Items from a data source:
● ● ● ● ● ● ●
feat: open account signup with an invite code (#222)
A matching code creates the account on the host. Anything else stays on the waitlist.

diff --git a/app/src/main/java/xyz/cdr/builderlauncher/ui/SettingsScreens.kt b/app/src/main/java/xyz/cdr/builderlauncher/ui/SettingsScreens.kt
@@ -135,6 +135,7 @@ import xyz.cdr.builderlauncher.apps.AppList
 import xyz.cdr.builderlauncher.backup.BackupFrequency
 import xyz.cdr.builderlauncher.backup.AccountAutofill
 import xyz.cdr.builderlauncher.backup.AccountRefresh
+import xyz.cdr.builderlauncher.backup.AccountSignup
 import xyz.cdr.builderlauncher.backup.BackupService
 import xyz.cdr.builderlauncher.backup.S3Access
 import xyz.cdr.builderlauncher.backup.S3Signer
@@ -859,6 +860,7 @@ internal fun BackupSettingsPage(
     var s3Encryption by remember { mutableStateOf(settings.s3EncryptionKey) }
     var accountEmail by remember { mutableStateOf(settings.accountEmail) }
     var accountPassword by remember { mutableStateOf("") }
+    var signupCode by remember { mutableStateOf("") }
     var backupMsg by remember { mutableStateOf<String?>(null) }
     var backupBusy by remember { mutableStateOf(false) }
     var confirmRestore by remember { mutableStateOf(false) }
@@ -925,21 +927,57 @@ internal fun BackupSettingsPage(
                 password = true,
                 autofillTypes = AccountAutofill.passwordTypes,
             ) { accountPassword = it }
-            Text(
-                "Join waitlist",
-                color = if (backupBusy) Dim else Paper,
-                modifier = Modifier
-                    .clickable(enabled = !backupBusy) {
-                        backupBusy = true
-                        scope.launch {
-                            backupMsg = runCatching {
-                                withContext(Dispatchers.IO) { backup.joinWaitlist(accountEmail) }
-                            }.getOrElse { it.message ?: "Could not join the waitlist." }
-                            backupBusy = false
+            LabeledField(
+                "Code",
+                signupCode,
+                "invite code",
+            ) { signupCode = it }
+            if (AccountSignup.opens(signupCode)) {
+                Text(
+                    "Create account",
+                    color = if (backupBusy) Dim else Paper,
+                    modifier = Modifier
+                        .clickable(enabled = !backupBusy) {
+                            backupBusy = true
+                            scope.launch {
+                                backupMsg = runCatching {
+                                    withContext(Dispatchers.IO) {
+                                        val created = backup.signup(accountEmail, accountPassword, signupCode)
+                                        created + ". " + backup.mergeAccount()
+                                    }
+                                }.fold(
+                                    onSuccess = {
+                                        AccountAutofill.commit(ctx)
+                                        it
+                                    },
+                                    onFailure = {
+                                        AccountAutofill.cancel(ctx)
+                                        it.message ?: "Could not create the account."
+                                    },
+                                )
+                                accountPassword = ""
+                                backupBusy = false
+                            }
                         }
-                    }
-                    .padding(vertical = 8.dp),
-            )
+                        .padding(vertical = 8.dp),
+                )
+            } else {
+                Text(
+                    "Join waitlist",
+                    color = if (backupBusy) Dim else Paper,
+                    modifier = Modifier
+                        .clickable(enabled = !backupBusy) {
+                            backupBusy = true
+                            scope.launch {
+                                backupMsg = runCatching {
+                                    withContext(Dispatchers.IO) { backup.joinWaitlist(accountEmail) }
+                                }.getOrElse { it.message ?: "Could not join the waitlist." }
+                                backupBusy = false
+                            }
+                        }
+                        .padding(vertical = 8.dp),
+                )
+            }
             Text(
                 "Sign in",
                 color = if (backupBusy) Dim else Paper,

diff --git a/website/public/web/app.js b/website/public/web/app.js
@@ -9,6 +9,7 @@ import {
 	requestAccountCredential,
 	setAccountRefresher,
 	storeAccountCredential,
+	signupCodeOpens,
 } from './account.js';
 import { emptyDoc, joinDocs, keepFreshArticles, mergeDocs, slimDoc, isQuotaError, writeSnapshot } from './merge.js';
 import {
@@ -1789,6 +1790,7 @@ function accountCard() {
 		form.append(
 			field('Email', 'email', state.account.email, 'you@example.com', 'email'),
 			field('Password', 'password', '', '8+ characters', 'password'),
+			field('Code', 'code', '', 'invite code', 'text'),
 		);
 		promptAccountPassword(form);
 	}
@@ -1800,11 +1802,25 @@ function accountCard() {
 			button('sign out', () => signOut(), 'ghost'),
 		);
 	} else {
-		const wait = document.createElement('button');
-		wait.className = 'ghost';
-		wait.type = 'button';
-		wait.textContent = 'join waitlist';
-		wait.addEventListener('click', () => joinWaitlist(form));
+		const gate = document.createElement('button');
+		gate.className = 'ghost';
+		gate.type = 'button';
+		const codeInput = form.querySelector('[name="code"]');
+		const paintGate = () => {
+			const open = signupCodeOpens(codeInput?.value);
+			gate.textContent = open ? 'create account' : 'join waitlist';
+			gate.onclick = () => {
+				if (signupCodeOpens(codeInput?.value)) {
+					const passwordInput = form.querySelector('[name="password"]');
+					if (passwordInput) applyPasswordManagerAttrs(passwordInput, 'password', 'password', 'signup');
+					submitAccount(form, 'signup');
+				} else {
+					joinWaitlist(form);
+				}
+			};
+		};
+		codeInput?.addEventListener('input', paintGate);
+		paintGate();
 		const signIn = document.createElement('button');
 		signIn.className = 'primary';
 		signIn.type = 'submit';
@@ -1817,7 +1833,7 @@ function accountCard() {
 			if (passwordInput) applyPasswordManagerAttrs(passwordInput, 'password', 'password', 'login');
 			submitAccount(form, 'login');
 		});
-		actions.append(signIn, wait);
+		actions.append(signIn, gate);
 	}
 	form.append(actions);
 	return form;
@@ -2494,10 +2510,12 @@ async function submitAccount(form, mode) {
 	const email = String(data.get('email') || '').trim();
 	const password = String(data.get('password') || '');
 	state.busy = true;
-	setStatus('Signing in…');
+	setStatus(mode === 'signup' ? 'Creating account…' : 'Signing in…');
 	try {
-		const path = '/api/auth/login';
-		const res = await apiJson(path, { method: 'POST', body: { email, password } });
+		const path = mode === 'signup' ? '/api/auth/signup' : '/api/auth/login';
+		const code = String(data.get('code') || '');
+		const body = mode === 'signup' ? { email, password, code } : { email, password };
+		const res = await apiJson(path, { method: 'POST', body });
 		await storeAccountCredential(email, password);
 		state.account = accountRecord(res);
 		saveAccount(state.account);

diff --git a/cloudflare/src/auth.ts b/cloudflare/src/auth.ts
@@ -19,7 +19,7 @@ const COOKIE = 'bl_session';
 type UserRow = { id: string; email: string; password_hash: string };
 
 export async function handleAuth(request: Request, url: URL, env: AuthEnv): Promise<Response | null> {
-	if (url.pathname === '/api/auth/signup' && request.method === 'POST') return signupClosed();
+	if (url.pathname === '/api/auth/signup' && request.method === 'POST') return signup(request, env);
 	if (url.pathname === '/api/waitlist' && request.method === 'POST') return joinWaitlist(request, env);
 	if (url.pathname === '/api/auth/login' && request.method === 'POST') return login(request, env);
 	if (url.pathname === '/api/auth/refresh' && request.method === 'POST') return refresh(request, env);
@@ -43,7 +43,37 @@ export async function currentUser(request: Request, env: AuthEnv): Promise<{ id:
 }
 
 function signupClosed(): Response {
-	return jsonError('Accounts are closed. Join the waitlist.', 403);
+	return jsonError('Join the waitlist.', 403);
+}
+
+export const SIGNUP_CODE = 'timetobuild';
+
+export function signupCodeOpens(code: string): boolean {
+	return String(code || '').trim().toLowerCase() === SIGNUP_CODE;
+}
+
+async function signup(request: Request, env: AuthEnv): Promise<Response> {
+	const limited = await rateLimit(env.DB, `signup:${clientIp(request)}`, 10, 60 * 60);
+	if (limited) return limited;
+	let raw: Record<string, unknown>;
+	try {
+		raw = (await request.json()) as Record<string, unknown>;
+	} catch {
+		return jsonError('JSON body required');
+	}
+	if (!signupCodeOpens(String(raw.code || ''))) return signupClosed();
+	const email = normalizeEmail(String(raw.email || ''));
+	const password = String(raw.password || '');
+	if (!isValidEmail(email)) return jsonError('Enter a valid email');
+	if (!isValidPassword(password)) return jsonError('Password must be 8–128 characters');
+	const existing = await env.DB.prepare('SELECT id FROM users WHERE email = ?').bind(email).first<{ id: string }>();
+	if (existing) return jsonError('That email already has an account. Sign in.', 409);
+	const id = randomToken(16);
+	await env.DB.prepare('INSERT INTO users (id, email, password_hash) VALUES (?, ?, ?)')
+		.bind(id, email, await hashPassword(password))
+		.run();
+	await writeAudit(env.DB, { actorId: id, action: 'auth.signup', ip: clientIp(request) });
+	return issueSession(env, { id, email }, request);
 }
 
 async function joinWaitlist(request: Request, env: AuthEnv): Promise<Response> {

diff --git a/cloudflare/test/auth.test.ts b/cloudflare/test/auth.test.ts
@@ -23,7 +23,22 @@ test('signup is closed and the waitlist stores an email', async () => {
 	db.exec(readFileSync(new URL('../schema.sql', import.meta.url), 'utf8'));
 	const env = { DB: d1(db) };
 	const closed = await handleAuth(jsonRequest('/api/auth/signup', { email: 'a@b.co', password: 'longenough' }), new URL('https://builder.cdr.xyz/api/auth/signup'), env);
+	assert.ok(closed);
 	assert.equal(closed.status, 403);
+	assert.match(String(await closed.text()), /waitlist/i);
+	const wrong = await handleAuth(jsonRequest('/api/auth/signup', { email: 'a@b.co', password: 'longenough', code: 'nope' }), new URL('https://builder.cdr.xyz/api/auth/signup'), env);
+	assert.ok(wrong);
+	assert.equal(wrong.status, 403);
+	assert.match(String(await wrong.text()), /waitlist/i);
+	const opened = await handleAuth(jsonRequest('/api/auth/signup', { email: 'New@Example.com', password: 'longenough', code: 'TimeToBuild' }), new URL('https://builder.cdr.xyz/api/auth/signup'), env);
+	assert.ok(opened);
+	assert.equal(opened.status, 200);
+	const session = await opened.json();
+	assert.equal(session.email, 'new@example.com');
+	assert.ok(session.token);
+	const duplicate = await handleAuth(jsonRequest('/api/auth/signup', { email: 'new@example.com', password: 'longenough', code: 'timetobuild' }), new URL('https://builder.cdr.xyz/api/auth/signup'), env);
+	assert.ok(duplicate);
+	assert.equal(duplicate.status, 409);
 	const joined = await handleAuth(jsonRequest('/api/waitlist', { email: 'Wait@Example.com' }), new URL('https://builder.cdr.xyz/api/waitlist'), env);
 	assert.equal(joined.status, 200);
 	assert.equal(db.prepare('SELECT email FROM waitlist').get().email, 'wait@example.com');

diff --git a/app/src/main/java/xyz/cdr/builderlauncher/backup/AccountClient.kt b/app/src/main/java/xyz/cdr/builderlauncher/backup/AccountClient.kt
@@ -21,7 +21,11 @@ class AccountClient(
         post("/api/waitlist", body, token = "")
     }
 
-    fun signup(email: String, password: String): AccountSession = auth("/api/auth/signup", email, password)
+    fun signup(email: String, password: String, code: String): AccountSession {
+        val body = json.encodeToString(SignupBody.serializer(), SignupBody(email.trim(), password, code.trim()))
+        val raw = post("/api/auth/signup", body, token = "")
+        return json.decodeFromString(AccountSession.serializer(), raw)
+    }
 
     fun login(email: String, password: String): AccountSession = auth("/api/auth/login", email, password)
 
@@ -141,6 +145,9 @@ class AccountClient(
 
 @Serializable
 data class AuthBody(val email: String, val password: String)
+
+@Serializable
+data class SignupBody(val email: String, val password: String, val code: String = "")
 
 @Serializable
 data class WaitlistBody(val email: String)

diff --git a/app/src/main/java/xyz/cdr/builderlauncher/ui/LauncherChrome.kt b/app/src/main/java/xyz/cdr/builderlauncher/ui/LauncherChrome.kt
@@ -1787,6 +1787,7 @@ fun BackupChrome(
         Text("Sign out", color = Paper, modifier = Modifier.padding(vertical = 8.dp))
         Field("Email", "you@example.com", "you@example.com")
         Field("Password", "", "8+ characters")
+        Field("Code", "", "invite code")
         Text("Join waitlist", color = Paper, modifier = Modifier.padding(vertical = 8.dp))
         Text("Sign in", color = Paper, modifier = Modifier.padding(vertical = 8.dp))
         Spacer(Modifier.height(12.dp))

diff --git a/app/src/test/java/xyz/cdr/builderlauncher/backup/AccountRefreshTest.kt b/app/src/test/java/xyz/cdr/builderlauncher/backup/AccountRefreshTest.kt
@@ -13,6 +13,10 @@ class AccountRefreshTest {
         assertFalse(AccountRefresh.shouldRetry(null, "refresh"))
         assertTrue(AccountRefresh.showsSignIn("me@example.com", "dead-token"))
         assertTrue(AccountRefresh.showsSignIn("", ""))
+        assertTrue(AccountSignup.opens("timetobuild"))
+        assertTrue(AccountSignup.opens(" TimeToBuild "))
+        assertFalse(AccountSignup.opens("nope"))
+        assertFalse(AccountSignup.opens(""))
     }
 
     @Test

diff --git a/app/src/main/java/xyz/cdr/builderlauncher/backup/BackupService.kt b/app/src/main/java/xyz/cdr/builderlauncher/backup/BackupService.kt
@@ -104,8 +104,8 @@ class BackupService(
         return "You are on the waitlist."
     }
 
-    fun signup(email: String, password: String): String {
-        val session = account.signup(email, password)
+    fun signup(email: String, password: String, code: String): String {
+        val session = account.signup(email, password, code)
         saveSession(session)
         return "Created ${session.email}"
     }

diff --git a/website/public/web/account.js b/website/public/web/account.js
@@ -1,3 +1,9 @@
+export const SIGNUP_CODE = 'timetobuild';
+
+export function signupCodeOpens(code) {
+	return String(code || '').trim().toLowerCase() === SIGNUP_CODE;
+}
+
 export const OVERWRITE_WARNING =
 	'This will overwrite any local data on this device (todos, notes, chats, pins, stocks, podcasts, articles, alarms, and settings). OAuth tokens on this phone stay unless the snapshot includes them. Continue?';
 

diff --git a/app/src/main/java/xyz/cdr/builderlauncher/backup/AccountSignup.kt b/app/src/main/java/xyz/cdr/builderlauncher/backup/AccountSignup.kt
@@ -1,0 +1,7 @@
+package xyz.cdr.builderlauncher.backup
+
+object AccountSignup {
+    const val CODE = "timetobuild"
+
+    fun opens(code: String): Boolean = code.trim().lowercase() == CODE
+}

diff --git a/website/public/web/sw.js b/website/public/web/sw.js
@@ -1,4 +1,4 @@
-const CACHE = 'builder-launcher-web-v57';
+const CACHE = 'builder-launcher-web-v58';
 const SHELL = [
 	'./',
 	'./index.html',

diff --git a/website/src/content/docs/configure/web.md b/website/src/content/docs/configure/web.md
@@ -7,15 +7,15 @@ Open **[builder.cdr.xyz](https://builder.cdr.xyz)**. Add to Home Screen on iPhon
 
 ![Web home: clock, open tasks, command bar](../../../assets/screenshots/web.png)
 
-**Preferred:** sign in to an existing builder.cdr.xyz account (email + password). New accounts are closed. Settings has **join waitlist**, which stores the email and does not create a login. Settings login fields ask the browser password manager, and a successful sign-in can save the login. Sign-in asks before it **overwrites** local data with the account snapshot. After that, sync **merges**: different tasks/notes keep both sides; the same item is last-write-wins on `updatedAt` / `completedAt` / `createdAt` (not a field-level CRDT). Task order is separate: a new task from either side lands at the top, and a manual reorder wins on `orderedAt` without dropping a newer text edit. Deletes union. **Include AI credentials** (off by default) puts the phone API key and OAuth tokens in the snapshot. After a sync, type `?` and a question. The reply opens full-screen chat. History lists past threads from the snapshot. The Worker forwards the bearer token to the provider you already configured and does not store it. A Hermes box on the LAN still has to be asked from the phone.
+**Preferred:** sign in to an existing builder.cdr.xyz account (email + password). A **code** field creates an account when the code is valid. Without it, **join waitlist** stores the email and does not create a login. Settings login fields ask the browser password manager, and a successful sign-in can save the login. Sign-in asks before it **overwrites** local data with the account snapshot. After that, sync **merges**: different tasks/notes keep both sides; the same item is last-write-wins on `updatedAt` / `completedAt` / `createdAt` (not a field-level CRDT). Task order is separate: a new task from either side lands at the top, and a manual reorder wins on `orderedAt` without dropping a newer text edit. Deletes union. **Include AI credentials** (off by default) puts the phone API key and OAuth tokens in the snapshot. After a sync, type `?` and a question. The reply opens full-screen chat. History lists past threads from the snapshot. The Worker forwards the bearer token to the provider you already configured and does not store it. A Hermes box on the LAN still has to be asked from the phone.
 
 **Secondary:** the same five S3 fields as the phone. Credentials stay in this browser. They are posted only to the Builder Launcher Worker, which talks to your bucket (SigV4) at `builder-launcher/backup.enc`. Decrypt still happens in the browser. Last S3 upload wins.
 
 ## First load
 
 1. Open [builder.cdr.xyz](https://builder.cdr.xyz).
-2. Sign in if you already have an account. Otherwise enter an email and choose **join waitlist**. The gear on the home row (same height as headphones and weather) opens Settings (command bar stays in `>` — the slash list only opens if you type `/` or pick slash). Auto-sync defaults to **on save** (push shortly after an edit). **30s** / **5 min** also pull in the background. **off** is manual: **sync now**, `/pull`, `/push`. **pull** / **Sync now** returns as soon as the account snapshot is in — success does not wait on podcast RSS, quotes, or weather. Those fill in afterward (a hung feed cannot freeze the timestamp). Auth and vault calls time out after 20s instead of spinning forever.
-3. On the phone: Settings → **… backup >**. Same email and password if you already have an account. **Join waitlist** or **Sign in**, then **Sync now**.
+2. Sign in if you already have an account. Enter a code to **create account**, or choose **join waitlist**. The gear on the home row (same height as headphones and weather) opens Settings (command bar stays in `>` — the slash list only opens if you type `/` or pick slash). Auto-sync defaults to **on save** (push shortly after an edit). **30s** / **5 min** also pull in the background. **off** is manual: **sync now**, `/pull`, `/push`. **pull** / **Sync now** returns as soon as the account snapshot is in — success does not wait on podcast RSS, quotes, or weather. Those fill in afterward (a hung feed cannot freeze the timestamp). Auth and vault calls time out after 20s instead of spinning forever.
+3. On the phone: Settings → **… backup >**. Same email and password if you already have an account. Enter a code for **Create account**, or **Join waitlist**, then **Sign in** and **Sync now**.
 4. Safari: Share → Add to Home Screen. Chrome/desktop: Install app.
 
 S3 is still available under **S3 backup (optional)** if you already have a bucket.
● ● ● ● ● ● ●
→ HOW TO COMPLETE THIS TASK: Return from the data every line that holds "SignupBody".

→ SOLUTION TO THE PROBLEM:
+        val body = json.encodeToString(SignupBody.serializer(), SignupBody(email.trim(), password, code.trim()))
+data class SignupBody(val email: String, val password: String, val code: String = "")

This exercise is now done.